Your blood sugar
Your PSA (for men)
But arguably the most telling “number” with respect to your level of health (or lack thereof) is something that isn’t even routinely tested or talked about.
And that’s scary because not carefully monitoring this number could mean that you may be well on your way to a life of sickness and disease and you won’t even know it…until you arrived in the land of the diagnosed.
This crucial number I’m talking about is your blood pH.
Here’s why it is truly your most important “number.”
In a flashback to high school chemistry, remember that the pH scale goes from 0 to 14, with 0 being pure acid, 14 being pure alkaline, and 7 is neutral:
Now, your body’s pH can actually differ depending on what area of the body you’re talking about:
The pH of your mouth and saliva is alkaline at about 7.1 – 7.4. This is because starch digestion begins in the mouth and starches are broken down with alkaline enzymes.
Once you travel down to the stomach, things quickly become VERY acidic. That’s because your stomach’s acids are helping to destroy any dangerous microbes that might be on your food as well as starting the breakdown of proteins into amino acids. The pH inside your stomach is typically in the 1.2 – 4.5 range.
Further down into the small intestine things become alkaline again. That’s because your pancreas and gallbladder secrete alkaline enzymes to buffer the stomach acid and finish fat and carbohydrate digestion. In the duodenum (the first section of the small intestine closest to your stomach) the pH goes up to 6, and eventually further down it reaches an alkaline level of about 7.4.
Then things become acidic again inside the colon (large intestine). For good reason—when you think of what your colon does (it’s your main exit ramp for wastes and toxins, it forms your feces and can potentially house large populations of bacteria) it makes sense that the pH in there is more acidic at 5.7 – 6.7.
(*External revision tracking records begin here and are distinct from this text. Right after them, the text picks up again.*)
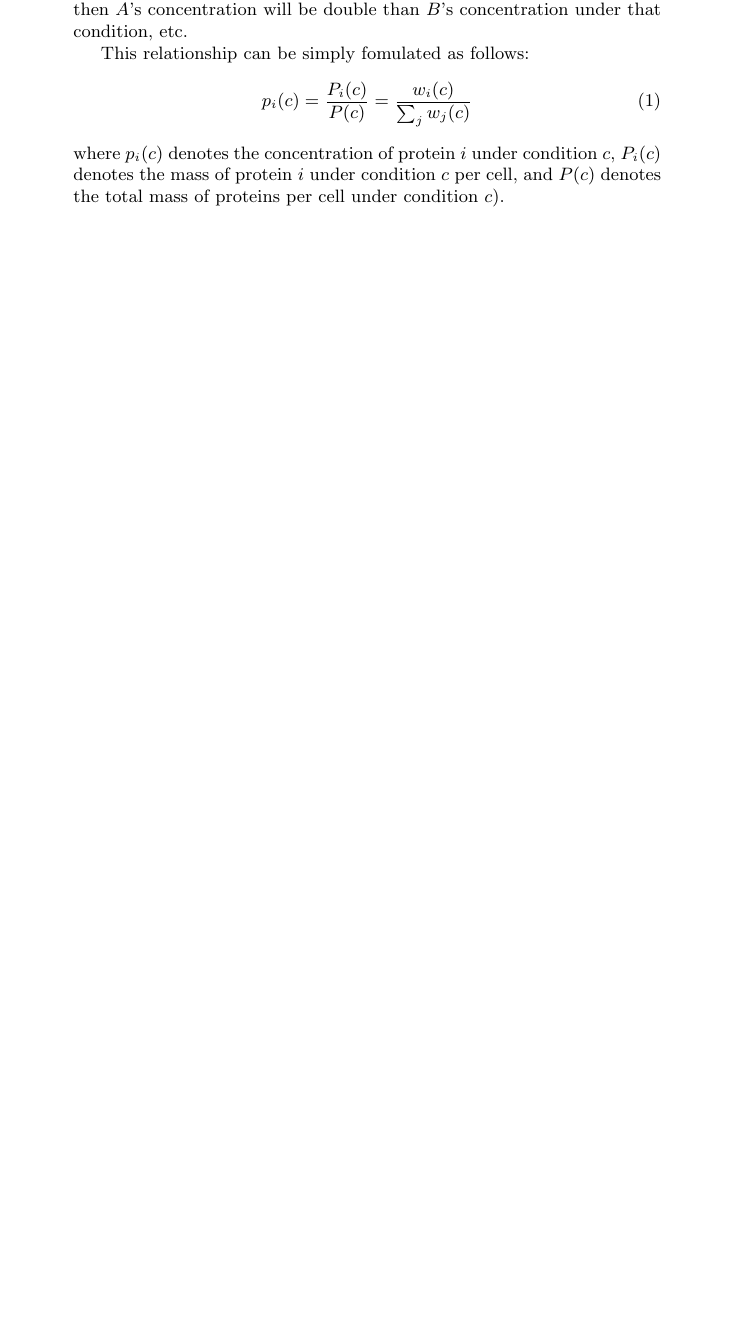
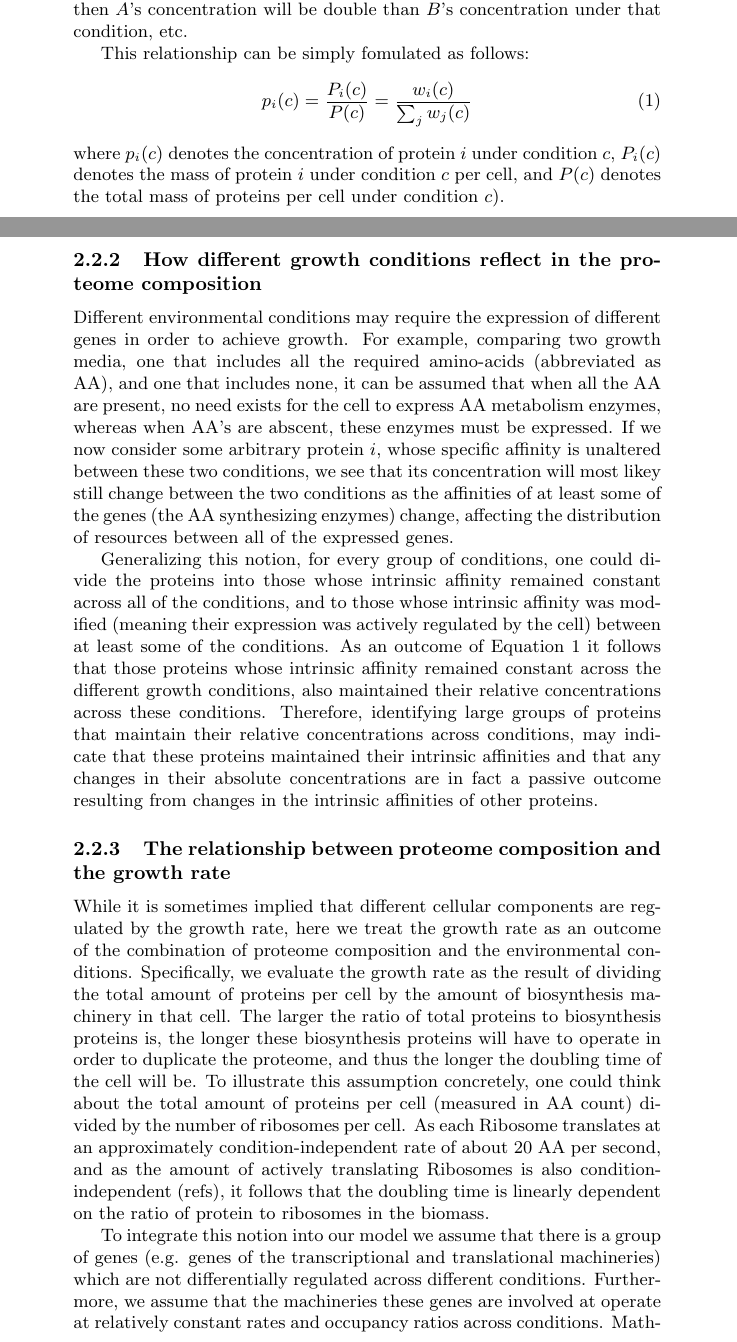
Before and after one commit to uriba/proteome-analysis, a LaTeX document (results.tex): part of page 5 of 8 before the commit and two parts of pages 5 and 6 of 10 after it, the two joined at a grey line, cut so that both start at the same text, the shorter picture padded with empty space. Compiled offline with pdfLaTeX.

Commit message:
more subsections added to model description

```diff
--- a/results.tex
+++ b/results.tex
@@ -142,3 +142,24 @@ This relationship can be simply fomulated as follows:
   p_i(c)=\frac{P_i(c)}{P(c)}=\frac{w_i(c)}{\sum_jw_j(c)}
 \end{equation}
 where $p_i(c)$ denotes the concentration of protein $i$ under condition $c$, $P_i(c)$ denotes the mass of protein $i$ under condition $c$ per cell, and $P(c)$ denotes the total mass of proteins per cell under condition $c$).
+
+\subsubsection{How different growth conditions reflect in the proteome composition}
+Different environmental conditions may require the expression of different genes in order to achieve growth.
+For example, comparing two growth media, one that includes all the required amino-acids (abbreviated as AA), and one that includes none, it can be assumed that when all the AA are present, no need exists for the cell to express AA metabolism enzymes, whereas when AA's are abscent, these enzymes must be expressed.
+If we now consider some arbitrary protein $i$, whose specific affinity is unaltered between these two conditions, we see that its concentration will most likey still change between the two conditions as the affinities of at least some of the genes (the AA synthesizing enzymes) change, affecting the distribution of resources between all of the expressed genes.
+
+Generalizing this notion, for every group of conditions, one could divide the proteins into those whose intrinsic affinity remained constant across all of the conditions, and to those whose intrinsic affinity was modified (meaning their expression was actively regulated by the cell) between at least some of the conditions.
+As an outcome of Equation \ref{eq:concentration-ratio} it follows that those proteins whose intrinsic affinity remained constant across the different growth conditions, also maintained their relative concentrations across these conditions.
+Therefore, identifying large groups of proteins that maintain their relative concentrations across conditions, may indicate that these proteins maintained their intrinsic affinities and that any changes in their absolute concentrations are in fact a passive outcome resulting from changes in the intrinsic affinities of other proteins.
+
+\subsubsection{The relationship between proteome composition and the growth rate}
+While it is sometimes implied that different cellular components are regulated by the growth rate, here we treat the growth rate as an outcome of the combination of proteome composition and the environmental conditions.
+Specifically, we evaluate the growth rate as the result of dividing the total amount of proteins per cell by the amount of biosynthesis machinery in that cell.
+The larger the ratio of total proteins to biosynthesis proteins is, the longer these biosynthesis proteins will have to operate in order to duplicate the proteome, and thus the longer the doubling time of the cell will be.
+To illustrate this assumption concretely, one could think about the total amount of proteins per cell (measured in AA count) divided by the number of ribosomes per cell.
+As each Ribosome translates at an approximately condition-independent rate of about 20 AA per second, and as the amount of actively translating Ribosomes is also condition-independent (refs), it follows that the doubling time is linearly dependent on the ratio of protein to ribosomes in the biomass.
+
+To integrate this notion into our model we assume that there is a group of genes (e.g. genes of the transcriptional and translational machineries) which are not differentially regulated across different conditions.
+Furthermore, we assume that the machineries these genes are involved at operate at relatively constant rates and occupancy ratios across conditions.
+Mathematically we can therefore define a group of biosynthesis genes, $G_B$, such that, for every gene that belongs to that group, its affinity is constant regardless of the condition:
+\begin{equation}
```
Also changed, not shown: results.tex (28 more changed lines).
But there’s one VERY important pH in your body that should ALWAYS stay the same.
It’s your blood pH.
You came into this world with a slightly alkaline blood pH of 7.365. And since your blood nourishes your entire body from head to toe, it’s crucial that its pH stays as close to 7.365 as possible.
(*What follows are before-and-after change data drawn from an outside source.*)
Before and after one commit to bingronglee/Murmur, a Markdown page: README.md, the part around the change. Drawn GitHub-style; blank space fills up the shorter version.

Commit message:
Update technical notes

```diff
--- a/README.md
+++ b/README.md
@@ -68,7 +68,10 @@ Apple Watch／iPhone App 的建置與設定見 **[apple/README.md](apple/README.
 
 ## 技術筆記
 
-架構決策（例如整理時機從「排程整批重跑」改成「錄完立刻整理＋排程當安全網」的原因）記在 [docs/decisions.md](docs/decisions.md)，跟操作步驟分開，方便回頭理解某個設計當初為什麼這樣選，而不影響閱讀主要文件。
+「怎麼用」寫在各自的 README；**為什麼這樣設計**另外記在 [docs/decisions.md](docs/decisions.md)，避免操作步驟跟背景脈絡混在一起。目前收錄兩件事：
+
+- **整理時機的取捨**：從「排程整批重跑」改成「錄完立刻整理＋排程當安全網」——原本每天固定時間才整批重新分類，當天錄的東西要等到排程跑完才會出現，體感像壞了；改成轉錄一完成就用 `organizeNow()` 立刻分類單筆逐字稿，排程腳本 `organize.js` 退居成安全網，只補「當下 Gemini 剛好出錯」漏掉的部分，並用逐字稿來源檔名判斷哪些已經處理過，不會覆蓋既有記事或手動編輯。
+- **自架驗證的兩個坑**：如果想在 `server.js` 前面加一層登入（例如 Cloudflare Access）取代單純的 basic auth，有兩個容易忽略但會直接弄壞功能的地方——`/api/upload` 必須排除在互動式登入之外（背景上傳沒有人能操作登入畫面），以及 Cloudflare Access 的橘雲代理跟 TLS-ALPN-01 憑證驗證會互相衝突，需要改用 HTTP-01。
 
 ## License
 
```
ALL of your organs, tissues, bones, joints and cells work optimally when they are nourished by blood with a pH of about 7.365.
When your blood pH dips down toward the acid range, that’s when your body literally begins to break down.
Your cells become sluggish and can’t function properly. Wastes build up in them and toxins aren’t excreted like they need to be. Cellular messages aren’t sent and nutrients aren’t properly used.
It’s like your innards go on strike!
Eventually inflammation is created, tumor cells can thrive, chronic aches and pains become your norm and you increase your risk of developing a major disease—including cancer and heart disease.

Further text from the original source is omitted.